And so to open, I asked the group to turn to the first page of the BCP (1979). Simple stuff, but still-when was the last time you took your prayer book and, instead of letting it flop open to either page 323 (Rite I Holy Eucharist) or 355 (Rite II) where the dog-eared pages are worn and sticking out, you instead went for a ramble-a walkabout-to places less frequented. When was the last time you took the road less-traveled in a book that has stood as a pillar of our Anglican identity for hundreds of years?
This little treasure has been a companion for me in my walk with God for the entirety of my life. Sometimes it is a road map for my path to Christ. Other times it is the ready voice that offers words I struggle to find in myself. Always, it is a link and tie to something bigger and greater than my own thoughts, ego, sense of self when it comes to recognizing my place in the wider Church and in the world.
If the BCP were a classic car, it would be an old, well-loved 1957 Chevy that my grandfather gave to my dad who then gave it to me...teaching all of us along the way how to care for it, tune it and find parts for it to keep it running. I can feel that, even though I am not (nor is my Dad) a "car guy."
It is that song on the radio that triggers memories of your youth. You know the words and your heart fills with remembrances of emotions and experiences that only serve to accentuate the current moment. It is something that makes the past real while at the same time working to transform the present into a hint, a foretaste, of what may come to be in the days and years ahead.
As a priest, I have only served under one version of the BCP. The previous iteration (1928) was the one I was baptized into the Body of Christ with as an infant...and I have brief memories of the studies and probationary liturgies in the early seventies that would eventually coalesce into the current prayer book.
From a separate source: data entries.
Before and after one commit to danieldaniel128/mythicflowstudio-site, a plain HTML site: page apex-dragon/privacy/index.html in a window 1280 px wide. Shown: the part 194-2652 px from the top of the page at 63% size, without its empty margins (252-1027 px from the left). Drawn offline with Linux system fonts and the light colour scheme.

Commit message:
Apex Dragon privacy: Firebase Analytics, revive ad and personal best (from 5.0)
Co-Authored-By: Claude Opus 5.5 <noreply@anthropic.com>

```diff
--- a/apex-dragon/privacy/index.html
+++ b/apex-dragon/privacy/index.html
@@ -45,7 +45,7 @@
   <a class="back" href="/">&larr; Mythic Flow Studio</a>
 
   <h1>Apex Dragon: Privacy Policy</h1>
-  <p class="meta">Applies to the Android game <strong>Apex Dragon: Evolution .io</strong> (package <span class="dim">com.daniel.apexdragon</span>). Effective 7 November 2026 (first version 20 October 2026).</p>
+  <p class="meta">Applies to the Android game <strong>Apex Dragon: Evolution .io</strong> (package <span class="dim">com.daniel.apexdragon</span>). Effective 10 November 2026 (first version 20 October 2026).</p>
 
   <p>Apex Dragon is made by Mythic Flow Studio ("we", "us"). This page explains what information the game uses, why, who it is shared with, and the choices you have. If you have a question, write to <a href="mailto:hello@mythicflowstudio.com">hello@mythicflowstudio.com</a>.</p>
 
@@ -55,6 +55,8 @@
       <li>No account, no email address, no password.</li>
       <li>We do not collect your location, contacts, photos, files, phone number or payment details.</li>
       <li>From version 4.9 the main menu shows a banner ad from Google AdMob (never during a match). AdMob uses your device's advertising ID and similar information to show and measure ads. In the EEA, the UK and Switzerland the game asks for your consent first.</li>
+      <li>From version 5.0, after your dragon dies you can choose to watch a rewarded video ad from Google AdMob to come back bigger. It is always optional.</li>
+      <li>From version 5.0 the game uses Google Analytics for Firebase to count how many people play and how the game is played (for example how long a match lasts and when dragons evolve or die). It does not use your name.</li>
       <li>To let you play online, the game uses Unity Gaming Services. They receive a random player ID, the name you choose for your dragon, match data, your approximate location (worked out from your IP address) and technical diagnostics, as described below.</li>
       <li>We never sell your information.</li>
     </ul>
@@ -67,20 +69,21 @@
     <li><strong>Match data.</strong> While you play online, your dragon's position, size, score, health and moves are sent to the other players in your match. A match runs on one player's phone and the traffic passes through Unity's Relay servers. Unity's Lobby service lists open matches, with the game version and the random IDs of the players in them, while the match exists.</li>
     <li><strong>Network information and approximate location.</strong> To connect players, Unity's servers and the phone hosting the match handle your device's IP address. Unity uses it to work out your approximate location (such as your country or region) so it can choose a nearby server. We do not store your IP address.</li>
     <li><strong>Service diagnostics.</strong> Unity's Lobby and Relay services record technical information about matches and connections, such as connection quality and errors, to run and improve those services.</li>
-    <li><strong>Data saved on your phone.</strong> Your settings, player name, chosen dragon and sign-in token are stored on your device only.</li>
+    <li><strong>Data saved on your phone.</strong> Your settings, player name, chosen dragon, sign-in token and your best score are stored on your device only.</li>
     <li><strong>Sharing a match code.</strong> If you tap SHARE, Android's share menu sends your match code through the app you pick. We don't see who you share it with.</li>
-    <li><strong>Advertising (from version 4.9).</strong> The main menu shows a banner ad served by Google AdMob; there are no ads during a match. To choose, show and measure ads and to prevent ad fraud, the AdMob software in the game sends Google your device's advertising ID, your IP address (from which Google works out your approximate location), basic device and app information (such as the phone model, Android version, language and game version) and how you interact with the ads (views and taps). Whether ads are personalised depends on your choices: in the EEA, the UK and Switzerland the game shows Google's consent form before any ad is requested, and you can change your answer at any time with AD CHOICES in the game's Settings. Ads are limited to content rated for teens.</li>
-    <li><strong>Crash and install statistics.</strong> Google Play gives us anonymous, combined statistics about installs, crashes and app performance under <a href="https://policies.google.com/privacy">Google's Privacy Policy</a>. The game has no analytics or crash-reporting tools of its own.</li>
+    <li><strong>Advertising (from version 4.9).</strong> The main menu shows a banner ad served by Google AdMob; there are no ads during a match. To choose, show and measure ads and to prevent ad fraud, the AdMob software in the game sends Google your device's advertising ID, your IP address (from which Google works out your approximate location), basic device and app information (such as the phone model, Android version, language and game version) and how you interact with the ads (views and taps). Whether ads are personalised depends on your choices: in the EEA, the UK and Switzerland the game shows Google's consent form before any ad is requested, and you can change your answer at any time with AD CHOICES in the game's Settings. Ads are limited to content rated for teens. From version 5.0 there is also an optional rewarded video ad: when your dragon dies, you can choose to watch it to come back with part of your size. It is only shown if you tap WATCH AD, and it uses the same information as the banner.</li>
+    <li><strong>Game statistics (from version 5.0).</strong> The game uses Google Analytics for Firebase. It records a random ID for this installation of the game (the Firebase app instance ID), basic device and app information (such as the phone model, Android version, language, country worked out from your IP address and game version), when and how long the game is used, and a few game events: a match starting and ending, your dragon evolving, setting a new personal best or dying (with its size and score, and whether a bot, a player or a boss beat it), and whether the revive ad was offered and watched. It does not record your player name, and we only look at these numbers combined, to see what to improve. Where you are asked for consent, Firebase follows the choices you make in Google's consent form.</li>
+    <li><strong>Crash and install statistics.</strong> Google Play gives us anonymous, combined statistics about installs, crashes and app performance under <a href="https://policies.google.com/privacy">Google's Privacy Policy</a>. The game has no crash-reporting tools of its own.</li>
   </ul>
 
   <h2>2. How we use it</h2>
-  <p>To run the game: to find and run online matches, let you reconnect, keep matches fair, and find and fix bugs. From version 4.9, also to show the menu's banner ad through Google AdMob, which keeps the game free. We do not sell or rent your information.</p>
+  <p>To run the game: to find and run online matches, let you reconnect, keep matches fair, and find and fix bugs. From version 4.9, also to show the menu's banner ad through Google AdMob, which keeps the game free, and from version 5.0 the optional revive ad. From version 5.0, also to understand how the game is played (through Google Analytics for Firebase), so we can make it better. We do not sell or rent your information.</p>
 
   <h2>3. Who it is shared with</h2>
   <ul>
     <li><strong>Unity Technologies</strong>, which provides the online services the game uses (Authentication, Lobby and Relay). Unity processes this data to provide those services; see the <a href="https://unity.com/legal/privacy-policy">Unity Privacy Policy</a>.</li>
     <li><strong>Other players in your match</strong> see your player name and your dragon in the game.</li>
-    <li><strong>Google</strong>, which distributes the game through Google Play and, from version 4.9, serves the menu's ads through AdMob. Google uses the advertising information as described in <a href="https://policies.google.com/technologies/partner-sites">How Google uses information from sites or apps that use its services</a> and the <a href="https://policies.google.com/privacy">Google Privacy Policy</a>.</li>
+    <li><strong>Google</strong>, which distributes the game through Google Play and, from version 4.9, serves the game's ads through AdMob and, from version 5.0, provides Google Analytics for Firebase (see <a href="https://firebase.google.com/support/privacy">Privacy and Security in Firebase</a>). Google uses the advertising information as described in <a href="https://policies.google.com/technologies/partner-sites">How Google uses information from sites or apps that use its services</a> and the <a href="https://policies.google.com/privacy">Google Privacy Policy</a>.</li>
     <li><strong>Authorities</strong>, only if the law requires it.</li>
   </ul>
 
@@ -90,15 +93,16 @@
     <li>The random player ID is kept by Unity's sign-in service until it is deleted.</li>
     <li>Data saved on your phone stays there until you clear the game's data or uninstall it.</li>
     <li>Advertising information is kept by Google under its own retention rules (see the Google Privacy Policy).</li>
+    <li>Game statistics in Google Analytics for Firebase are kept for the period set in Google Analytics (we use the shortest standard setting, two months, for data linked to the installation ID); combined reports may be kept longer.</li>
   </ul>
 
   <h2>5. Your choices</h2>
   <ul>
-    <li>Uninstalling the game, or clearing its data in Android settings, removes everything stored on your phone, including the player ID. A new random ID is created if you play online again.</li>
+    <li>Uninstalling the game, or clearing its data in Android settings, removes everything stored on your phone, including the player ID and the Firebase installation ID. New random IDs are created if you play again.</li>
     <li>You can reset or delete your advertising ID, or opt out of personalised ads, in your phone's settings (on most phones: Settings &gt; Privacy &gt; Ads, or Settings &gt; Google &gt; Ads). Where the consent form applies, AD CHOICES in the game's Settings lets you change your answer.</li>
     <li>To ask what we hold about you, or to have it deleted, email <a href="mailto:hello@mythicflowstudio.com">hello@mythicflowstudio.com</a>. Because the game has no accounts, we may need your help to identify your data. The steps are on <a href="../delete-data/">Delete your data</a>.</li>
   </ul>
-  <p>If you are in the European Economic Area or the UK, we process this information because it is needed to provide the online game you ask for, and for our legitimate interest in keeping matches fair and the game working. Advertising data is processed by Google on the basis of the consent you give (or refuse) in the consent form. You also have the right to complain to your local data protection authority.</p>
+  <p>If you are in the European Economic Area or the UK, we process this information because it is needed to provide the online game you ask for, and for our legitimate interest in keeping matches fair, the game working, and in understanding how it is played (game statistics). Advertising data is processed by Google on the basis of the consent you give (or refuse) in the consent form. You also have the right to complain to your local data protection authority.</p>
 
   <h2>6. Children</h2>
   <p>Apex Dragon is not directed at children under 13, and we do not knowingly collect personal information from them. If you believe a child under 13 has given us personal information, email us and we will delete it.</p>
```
Still, I have been pastor to several people who call even the 1928 revision the "new" prayer book.
This tradition is old, and yet it is always renewing itself, and the Church, as each new generation claims it and the works to reform it into its own gift for those who will follow....
In the church I serve now, the original prayer book given to us around the time of the award of our charter (1774) by the society that supported our application to King George III still rests in our nave beneath glass. It was a singular gift to a small country church, surviving the passage over the Atlantic from England to the colonies, then on horseback and by cart to Spotswood...and now 280 some years later after it was bound in a book bindery in London by some forgotten publisher, it continues to serve as a signpost on our journey to, and with, God. Our prayers have echoed for generation in a common tongue, giving light and consolation to countless throngs of people seeking a way to worship and serve Christ in a tradition that is deeply rooted in a catholic faith that is always being reformed and renewed by the Holy Spirit.
Here's to Common Prayer, and to the host of human souls that have preserved it as a relevant tool to express the grace of Christ to the Church and to the world for generations!